Work to complete: The number of lines in the entries below holding the word "Boolean" is all that is needed here.

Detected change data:
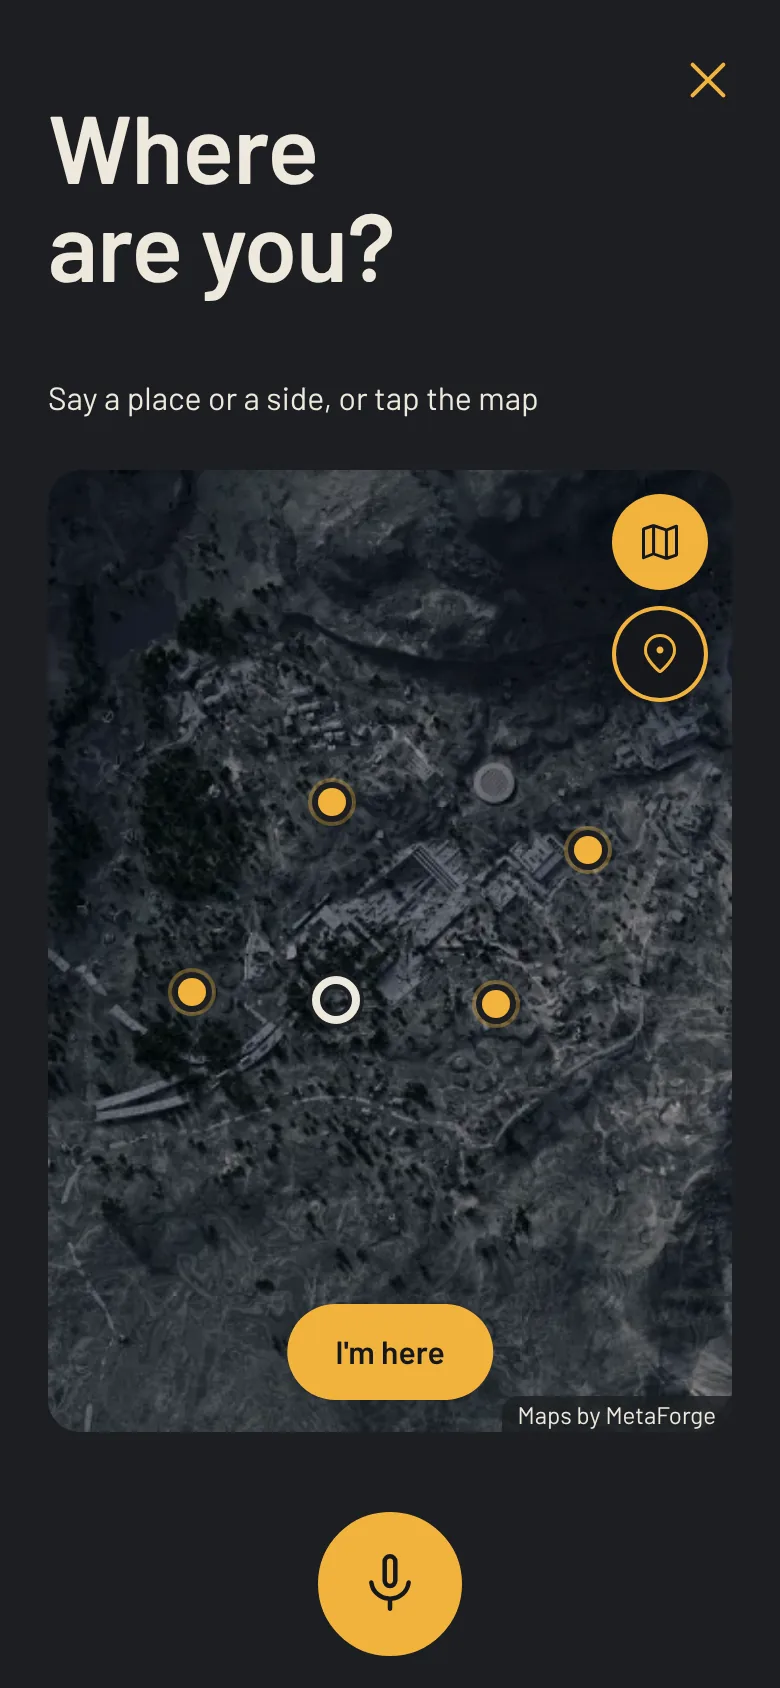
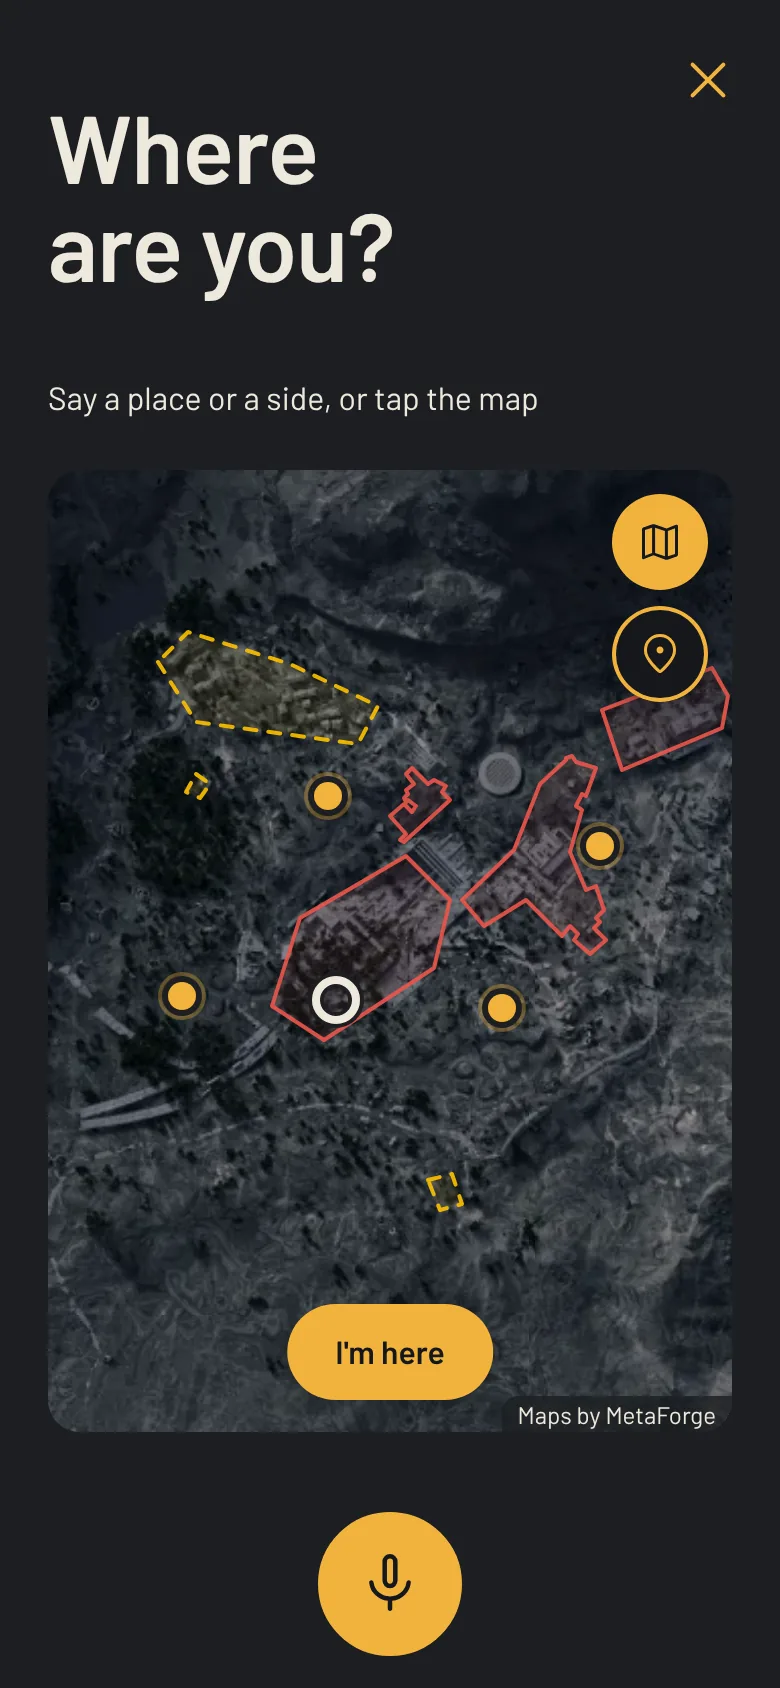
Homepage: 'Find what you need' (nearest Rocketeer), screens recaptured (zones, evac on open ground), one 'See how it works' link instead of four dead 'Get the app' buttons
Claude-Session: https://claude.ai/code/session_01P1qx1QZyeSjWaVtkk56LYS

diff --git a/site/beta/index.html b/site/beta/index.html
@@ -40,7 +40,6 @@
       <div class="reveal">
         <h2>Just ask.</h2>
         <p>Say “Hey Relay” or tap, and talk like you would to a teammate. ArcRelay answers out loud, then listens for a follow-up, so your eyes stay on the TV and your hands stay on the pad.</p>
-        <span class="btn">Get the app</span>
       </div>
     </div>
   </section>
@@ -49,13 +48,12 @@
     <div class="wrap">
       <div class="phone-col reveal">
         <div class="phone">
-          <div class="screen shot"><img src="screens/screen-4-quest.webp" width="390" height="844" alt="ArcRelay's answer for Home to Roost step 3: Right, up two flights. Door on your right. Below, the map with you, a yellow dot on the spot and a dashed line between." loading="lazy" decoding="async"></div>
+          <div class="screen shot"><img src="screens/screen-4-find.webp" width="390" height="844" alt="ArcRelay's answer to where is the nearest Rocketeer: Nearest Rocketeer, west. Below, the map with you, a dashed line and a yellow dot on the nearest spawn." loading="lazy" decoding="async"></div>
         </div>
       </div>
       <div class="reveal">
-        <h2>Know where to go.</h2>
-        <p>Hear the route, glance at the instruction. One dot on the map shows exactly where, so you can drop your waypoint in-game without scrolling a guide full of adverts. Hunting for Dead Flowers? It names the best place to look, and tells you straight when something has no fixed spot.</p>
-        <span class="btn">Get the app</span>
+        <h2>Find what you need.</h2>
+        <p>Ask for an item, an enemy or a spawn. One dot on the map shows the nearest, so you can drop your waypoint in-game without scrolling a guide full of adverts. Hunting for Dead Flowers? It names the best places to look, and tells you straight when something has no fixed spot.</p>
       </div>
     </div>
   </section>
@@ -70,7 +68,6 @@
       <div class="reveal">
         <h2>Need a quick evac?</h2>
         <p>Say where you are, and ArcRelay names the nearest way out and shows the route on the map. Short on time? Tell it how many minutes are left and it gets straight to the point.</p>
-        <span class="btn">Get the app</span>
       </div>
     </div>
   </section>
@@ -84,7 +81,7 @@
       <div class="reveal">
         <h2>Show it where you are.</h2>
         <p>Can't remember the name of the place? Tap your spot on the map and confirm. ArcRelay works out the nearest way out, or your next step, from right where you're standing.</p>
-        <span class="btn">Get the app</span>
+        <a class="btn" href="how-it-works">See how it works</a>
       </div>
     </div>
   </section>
---
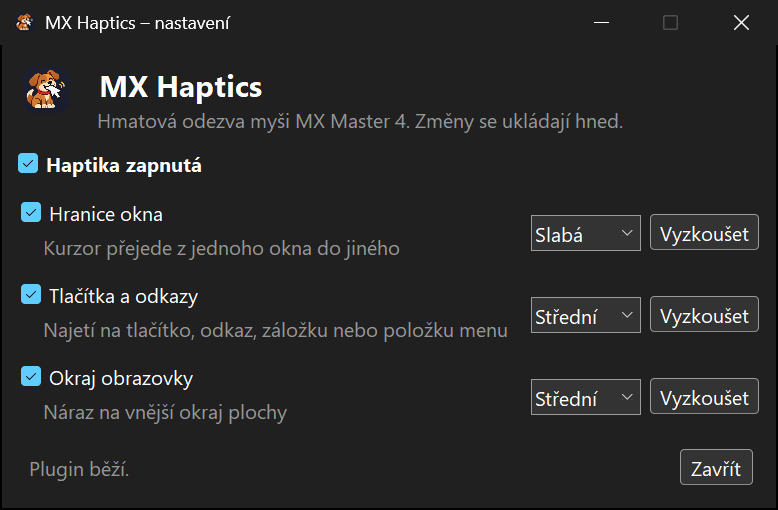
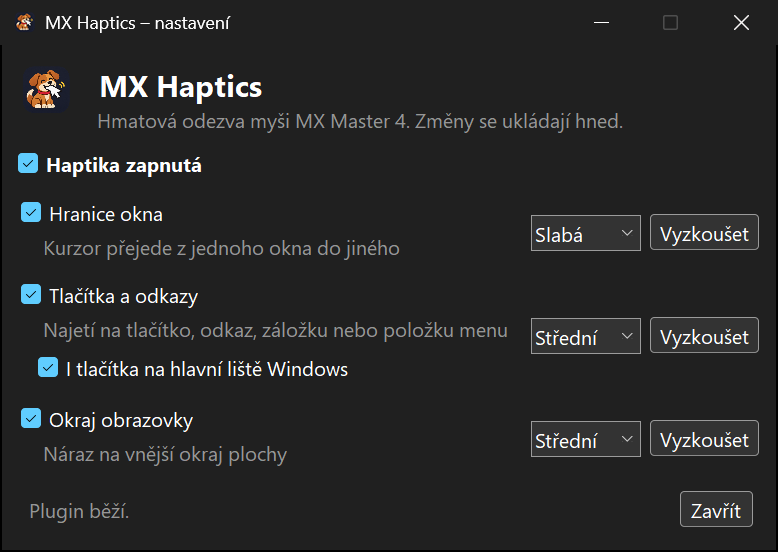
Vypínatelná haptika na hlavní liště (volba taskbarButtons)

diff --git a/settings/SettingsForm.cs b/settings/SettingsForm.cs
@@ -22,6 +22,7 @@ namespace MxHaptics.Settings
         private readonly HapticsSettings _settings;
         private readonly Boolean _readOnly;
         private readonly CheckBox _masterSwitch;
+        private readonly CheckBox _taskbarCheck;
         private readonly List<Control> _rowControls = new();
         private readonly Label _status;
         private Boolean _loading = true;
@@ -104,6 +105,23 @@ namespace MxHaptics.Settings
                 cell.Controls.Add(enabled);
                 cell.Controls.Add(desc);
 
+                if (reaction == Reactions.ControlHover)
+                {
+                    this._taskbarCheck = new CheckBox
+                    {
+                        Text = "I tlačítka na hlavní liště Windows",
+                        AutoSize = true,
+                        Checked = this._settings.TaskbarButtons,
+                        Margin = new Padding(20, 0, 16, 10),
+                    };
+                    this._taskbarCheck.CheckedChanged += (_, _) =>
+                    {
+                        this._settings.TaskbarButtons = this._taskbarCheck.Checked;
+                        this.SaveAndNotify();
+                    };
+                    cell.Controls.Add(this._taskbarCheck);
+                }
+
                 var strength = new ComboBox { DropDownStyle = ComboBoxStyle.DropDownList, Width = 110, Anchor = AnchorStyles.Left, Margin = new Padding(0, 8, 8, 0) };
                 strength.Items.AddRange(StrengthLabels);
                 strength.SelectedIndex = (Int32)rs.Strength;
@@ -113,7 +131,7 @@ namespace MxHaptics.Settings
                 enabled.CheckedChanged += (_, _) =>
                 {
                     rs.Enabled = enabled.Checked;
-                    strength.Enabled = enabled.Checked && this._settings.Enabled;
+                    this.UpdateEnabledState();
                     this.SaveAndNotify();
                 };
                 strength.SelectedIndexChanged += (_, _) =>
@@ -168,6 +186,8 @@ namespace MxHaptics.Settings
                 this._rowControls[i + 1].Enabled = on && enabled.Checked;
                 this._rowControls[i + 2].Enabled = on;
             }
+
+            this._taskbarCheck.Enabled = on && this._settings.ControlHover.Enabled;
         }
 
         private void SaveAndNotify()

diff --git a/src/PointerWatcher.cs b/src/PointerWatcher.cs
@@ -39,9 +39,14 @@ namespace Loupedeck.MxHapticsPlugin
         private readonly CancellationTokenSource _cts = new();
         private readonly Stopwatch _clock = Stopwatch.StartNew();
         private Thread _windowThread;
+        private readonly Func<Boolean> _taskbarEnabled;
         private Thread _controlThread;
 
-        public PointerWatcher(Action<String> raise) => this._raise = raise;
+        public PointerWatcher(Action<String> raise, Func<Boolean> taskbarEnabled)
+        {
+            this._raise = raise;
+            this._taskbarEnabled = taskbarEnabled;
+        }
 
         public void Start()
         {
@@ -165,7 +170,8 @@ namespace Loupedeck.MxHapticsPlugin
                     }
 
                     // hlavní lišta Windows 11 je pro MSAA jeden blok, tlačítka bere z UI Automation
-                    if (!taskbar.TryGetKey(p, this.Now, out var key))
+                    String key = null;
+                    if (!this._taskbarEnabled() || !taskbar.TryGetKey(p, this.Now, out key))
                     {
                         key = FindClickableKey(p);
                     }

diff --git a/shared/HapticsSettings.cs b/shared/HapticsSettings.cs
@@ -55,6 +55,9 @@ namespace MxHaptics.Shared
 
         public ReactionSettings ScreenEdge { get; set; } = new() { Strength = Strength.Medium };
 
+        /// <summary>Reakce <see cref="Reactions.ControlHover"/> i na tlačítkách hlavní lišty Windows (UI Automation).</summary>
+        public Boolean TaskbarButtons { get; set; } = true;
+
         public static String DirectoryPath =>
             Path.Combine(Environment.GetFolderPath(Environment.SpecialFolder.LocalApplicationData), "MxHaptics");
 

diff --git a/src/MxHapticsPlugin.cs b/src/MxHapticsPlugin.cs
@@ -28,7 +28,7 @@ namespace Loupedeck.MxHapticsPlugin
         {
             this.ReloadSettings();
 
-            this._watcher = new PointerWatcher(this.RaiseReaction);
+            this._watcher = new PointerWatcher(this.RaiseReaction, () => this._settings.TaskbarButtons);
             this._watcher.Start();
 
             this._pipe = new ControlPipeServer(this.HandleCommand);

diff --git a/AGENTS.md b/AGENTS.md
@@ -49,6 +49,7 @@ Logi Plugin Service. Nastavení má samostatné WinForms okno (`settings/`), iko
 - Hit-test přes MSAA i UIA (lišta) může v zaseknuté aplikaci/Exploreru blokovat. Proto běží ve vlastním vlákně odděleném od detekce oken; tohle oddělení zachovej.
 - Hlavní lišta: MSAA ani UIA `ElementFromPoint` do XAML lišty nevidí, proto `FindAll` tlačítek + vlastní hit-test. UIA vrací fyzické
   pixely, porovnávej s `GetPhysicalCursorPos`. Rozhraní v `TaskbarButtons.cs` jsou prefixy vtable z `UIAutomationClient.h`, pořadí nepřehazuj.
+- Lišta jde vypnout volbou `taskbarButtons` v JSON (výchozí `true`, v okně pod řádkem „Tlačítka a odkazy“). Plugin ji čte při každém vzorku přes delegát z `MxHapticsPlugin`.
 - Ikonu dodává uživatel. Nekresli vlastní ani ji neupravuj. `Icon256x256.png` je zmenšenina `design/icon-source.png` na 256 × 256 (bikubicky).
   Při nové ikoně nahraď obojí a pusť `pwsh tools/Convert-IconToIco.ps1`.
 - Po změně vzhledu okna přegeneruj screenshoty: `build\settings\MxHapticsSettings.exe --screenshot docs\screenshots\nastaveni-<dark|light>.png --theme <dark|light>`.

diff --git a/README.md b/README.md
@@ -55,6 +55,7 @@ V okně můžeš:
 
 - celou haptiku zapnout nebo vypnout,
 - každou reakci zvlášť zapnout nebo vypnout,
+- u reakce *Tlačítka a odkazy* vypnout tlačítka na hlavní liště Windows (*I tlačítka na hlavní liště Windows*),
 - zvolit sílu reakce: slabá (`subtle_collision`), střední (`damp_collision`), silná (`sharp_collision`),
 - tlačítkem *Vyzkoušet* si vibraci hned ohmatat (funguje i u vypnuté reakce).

Solution for this exercise: 5